DATASET CONTENT ->
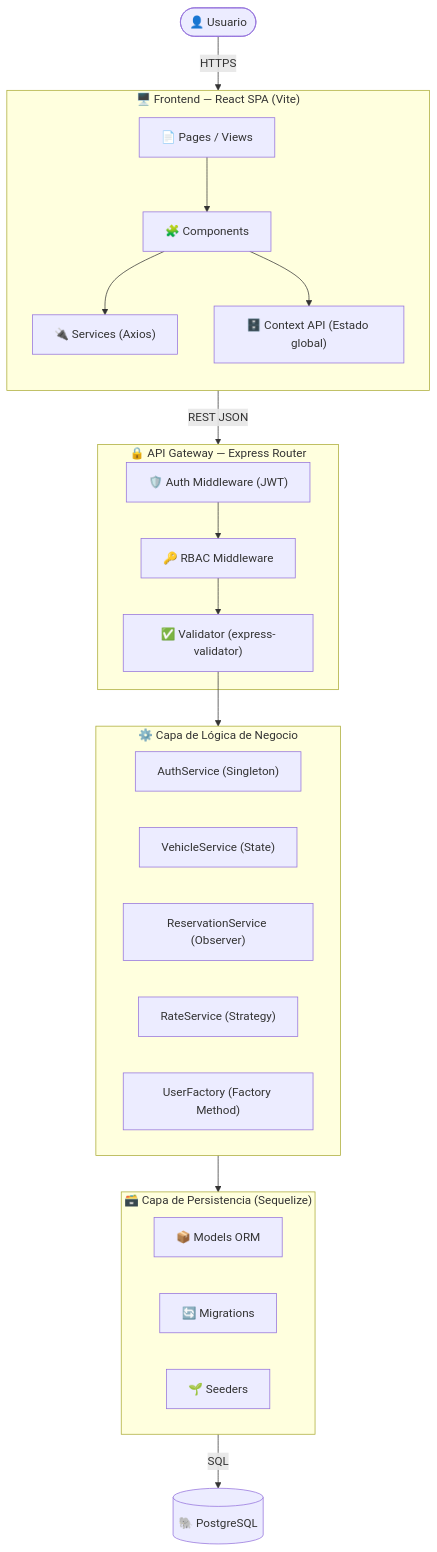
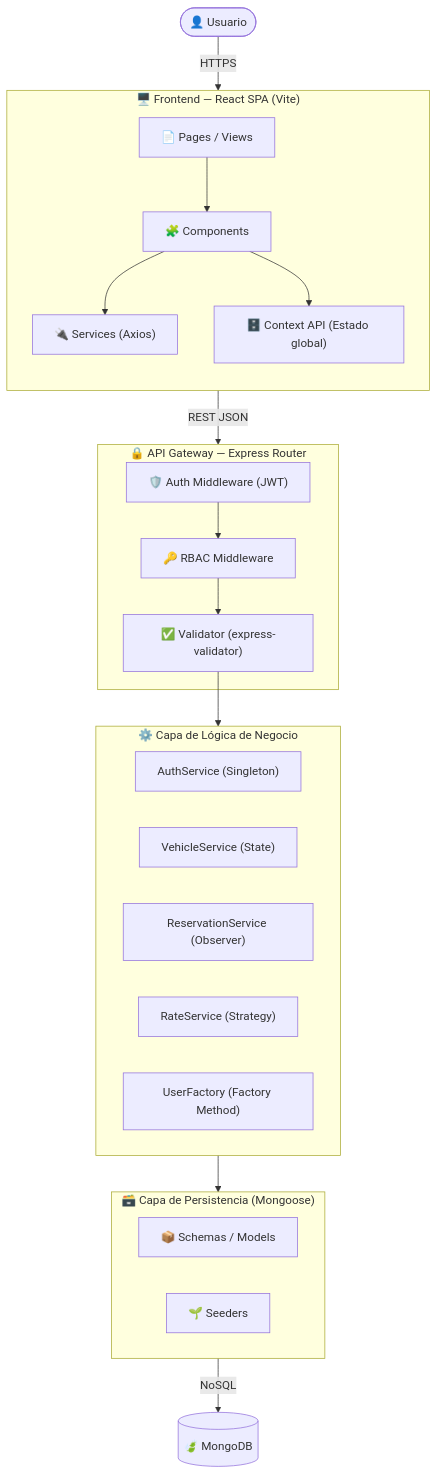
One commit to andr36s/AlquilerSaaS changed the diagram in README.md. Above: the diagram before and after it, drawn with Mermaid. The commit also changed other lines of this file, not shown here.

````diff
--- a/README.md
+++ b/README.md
@@ -94,44 +94,43 @@
 ```mermaid
 flowchart TD
     U([👤 Usuario]) -->|HTTPS| F
 
     subgraph F["🖥️ Frontend — React SPA (Vite)"]
         direction TB
         Pages["📄 Pages / Views"]
         Components["🧩 Components"]
         Services["🔌 Services (Axios)"]
         Context["🗄️ Context API (Estado global)"]
         Pages --> Components
         Components --> Services
         Components --> Context
     end
 
     Services -->|REST JSON| G
 
     subgraph G["🔒 API Gateway — Express Router"]
         Auth["🛡️ Auth Middleware (JWT)"]
         RBAC["🔑 RBAC Middleware"]
         Validator["✅ Validator (express-validator)"]
         Auth --> RBAC --> Validator
     end
 
     Validator --> BL
 
     subgraph BL["⚙️ Capa de Lógica de Negocio"]
         AuthSvc["AuthService (Singleton)"]
         VehicleSvc["VehicleService (State)"]
         ReservSvc["ReservationService (Observer)"]
         RateSvc["RateService (Strategy)"]
         UserFactory["UserFactory (Factory Method)"]
     end
 
     BL --> DAL
 
-    subgraph DAL["🗃️ Capa de Persistencia (Sequelize)"]
-        Models["📦 Models ORM"]
-        Migrations["🔄 Migrations"]
+    subgraph DAL["🗃️ Capa de Persistencia (Mongoose)"]
+        Models["📦 Schemas / Models"]
         Seeders["🌱 Seeders"]
     end
 
-    DAL -->|SQL| DB[(🐘 PostgreSQL)]
+    DAL -->|NoSQL| DB[(🍃 MongoDB)]
 ```
````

THE PROBLEM ->
Your reply must match the data above line for line, except that it holds no pictures.

OUTPUT BELOW ->
One commit to andr36s/AlquilerSaaS changed the diagram in README.md. Above: the diagram before and after it, drawn with Mermaid. The commit also changed other lines of this file, not shown here.

````diff
--- a/README.md
+++ b/README.md
@@ -94,44 +94,43 @@
 ```mermaid
 flowchart TD
     U([👤 Usuario]) -->|HTTPS| F
 
     subgraph F["🖥️ Frontend — React SPA (Vite)"]
         direction TB
         Pages["📄 Pages / Views"]
         Components["🧩 Components"]
         Services["🔌 Services (Axios)"]
         Context["🗄️ Context API (Estado global)"]
         Pages --> Components
         Components --> Services
         Components --> Context
     end
 
     Services -->|REST JSON| G
 
     subgraph G["🔒 API Gateway — Express Router"]
         Auth["🛡️ Auth Middleware (JWT)"]
         RBAC["🔑 RBAC Middleware"]
         Validator["✅ Validator (express-validator)"]
         Auth --> RBAC --> Validator
     end
 
     Validator --> BL
 
     subgraph BL["⚙️ Capa de Lógica de Negocio"]
         AuthSvc["AuthService (Singleton)"]
         VehicleSvc["VehicleService (State)"]
         ReservSvc["ReservationService (Observer)"]
         RateSvc["RateService (Strategy)"]
         UserFactory["UserFactory (Factory Method)"]
     end
 
     BL --> DAL
 
-    subgraph DAL["🗃️ Capa de Persistencia (Sequelize)"]
-        Models["📦 Models ORM"]
-        Migrations["🔄 Migrations"]
+    subgraph DAL["🗃️ Capa de Persistencia (Mongoose)"]
+        Models["📦 Schemas / Models"]
         Seeders["🌱 Seeders"]
     end
 
-    DAL -->|SQL| DB[(🐘 PostgreSQL)]
+    DAL -->|NoSQL| DB[(🍃 MongoDB)]
 ```
````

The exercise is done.